The cytochrome bc1 complex (also known as ubiquinol:cytochrome c oxidoreductase, ubiquinol:ferricytochrome c oxidoreductase, and respiratory complex III) is a highly conserved enzyme of the mitochondrial respiratory chain (reviewed in 3). In S. cerevisiae it consists of three catalytic subunits, Cobp, Rip1p, and Cyt1p, plus seven additional subunits: Cor1p, Qcr2p, Qcr6p, Qcr7p, Qcr8p, Qcr9p, and Qcr10p (3, 1). The crystal structure of the complex shows that two functional units, each containing these ten subunits, associate with each other in the mitochondrial inner membrane (4). Assembly of a functional complex requires two proteins, Cbp3p and Cbp4p, that are not components of the complex but may associate with it during assembly (5). It also requires Bcs1p, an AAA-family ATPase that interacts with a precursor of the complex to mediate incorporation of the Rip1p and Qcr10p subunits (6). The mechanism of energy transfer by the complex, known as the protonmotive Q cycle, has been studied in detail (reviewed in 3). The net result of the Q cycle is the stepwise transfer of an electron through the complex from ubiquinol to cytochrome c (Cyc1p), coupled with the translocation of a proton across the mitochondrial inner membrane (3). The function of the cytochrome bc1 complex is essential to the energy-generating process of oxidative phosphorylation, which is carried out by the enzyme complexes of the mitochondrial respiratory chain.

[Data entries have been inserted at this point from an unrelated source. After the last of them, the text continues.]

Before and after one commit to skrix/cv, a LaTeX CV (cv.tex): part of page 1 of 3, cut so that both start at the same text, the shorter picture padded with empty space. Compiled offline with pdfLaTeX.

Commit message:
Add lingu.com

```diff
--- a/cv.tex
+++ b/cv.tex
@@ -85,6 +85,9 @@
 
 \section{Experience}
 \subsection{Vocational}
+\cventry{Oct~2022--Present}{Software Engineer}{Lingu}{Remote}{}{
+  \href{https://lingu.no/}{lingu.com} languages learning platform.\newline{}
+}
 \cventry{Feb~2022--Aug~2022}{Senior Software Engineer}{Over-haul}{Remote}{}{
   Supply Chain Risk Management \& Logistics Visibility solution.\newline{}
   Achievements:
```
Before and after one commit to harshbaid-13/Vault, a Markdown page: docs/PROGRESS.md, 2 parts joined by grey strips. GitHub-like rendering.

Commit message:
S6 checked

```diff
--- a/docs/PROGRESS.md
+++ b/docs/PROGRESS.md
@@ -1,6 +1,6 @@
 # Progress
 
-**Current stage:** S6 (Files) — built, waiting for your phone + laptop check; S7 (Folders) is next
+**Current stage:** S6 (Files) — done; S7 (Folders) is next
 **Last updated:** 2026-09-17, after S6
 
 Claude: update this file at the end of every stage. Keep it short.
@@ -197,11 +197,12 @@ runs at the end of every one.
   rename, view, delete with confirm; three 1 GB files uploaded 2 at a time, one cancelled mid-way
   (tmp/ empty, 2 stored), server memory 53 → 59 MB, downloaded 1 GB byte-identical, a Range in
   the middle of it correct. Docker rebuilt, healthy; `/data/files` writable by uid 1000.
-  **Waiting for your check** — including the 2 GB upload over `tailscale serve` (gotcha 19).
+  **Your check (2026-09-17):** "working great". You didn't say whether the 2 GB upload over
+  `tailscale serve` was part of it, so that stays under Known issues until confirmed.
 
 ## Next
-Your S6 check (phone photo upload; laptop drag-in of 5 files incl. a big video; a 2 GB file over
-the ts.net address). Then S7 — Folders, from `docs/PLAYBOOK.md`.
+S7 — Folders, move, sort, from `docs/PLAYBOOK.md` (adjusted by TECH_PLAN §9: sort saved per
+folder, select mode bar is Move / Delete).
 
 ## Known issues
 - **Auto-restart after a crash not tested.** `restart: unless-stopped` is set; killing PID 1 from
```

Qcr10p is a small subunit of the cytochrome bc1 complex (8.5 kDa) that is the last subunit to be assembled into the complex; its assembly requires the prior incorporation of the catalytic subunit Rip1p (6). Qcr10p is not required for respiratory growth, since the qcr10 null mutant is able to respire, but the qcr6 qcr10 double null mutant lacking two subunits of the cytochrome bc1 complex displays a synthetic respiratory growth defect (1). The qcr10 null mutation causes a reduction in detectable cytochrome bc1 activity, even though the effect is not strong enough to be observed as a respiratory growth phenotype (1). In addition, the stability of the complex in the qcr10 null mutant is apparently lower than in wild type, since most of the catalytic Rip1p subunit is lost from the complex during purification under conditions where the wild-type enzyme remains intact (1). QCR10 is conserved in other eukaryotes (7), and is the ortholog of human UCQR (OMIM).
Last updated: 2007-07-26